The Plaintiff’s Mother’s Health Declined Quickly after Moving into the Nursing Home
The case of Johnson v. Heritage Healthcare was filed based on the plaintiff’s mother’s quickly deteriorating health and eventual death while living in a nursing home operated by the defendant. According to the facts recited in the supreme court opinion, the plaintiff’s mother was in good health when she moved into the home, but her condition dramatically worsened within six months of moving in. The plaintiff alleged that the defendant’s negligence resulted in her mother’s poor health and eventual death, and she filed a wrongful death lawsuit against them after her mother’s passing.
Prior to the Wrongful Death Lawsuit, the Plaintiff Sought Her Mother’s Medical Records from the Defendant
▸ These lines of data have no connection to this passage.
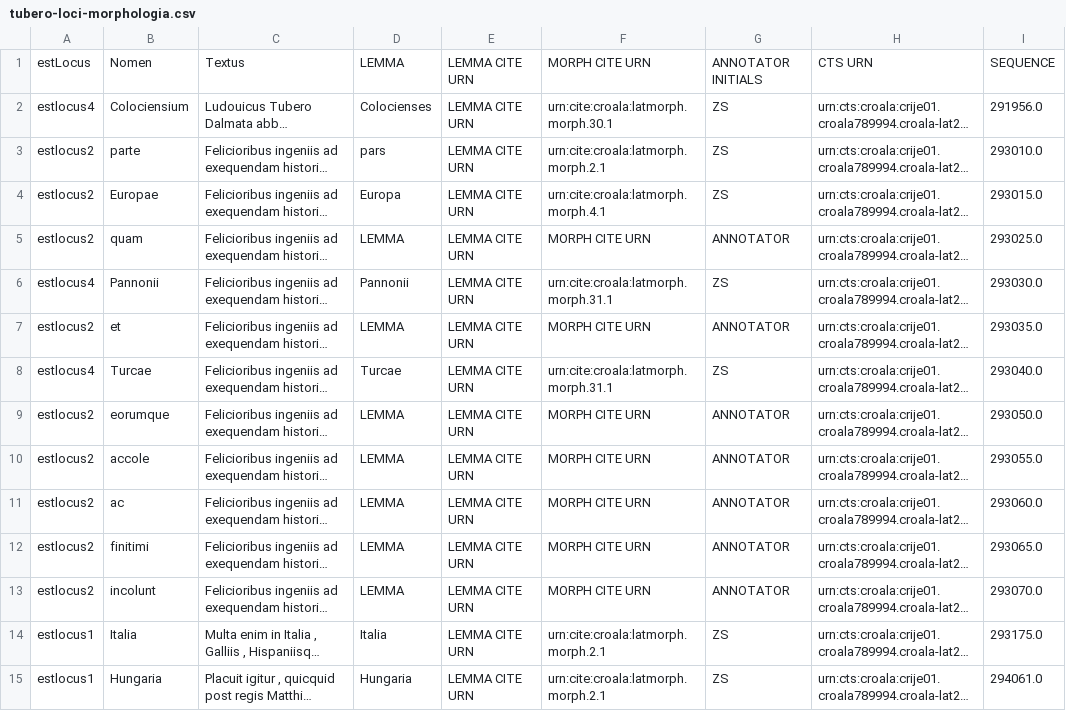
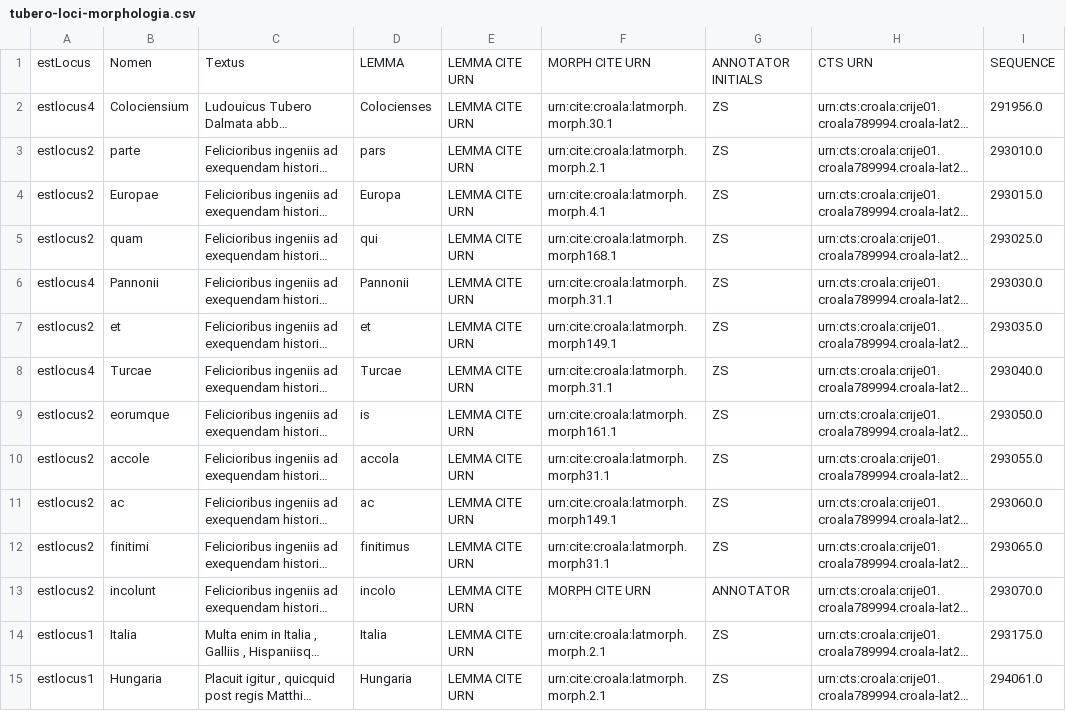
Before and after one commit to nevenjovanovic/croala-pelagios, a CSV file: csv/morph/tubero-loci-morphologia.csv, drawn as a sheet; only a part is shown; long unchanged cells end in …; the diff names each change by its address in the sheet, - before the commit and + after, or states it on an @@ line.

```diff
--- a/csv/morph/tubero-loci-morphologia.csv
+++ b/csv/morph/tubero-loci-morphologia.csv
-D5: LEMMA
+D5: qui
-F5: MORPH CITE URN
+F5: urn:cite:croala:latmorph.morph168.1
-G5: ANNOTATOR
+G5: ZS
-D7: LEMMA
+D7: et
-F7: MORPH CITE URN
+F7: urn:cite:croala:latmorph.morph149.1
-G7: ANNOTATOR
+G7: ZS
-D9: LEMMA
+D9: is
-F9: MORPH CITE URN
+F9: urn:cite:croala:latmorph.morph161.1
-G9:G12: ANNOTATOR
+G9:G12: ZS
-D10: LEMMA
+D10: accola
-F10: MORPH CITE URN
+F10: urn:cite:croala:latmorph.morph31.1
-D11: LEMMA
+D11: ac
-F11: MORPH CITE URN
+F11: urn:cite:croala:latmorph.morph149.1
-D12: LEMMA
+D12: finitimus
-F12: MORPH CITE URN
+F12: urn:cite:croala:latmorph.morph31.1
-D13: LEMMA
+D13: incolo
```
Also changed, not shown: csv/aetates/aetates-id-novae.csv, csv/loci/bunic-deraptucerberi-loci.csv, 5 other files.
After her mother’s condition worsened but before her death, the plaintiff filed an action against the defendant, seeking her mother’s medical records to determine why her health had deteriorated so quickly while under the defendant’s care. Although the plaintiff had signed an agreement to pursue claims through arbitration rather than in a state court proceeding, the defendant responded to the plaintiff’s claims in state court. The defendant vehemently resisted the plaintiff’s attempt to access her mother’s medical records, refusing to turn them over after the court ordered that they do so. Until her mother died, the plaintiff was unable to access her medical records in spite of the court’s order compelling the defendant to release them.
Continue reading →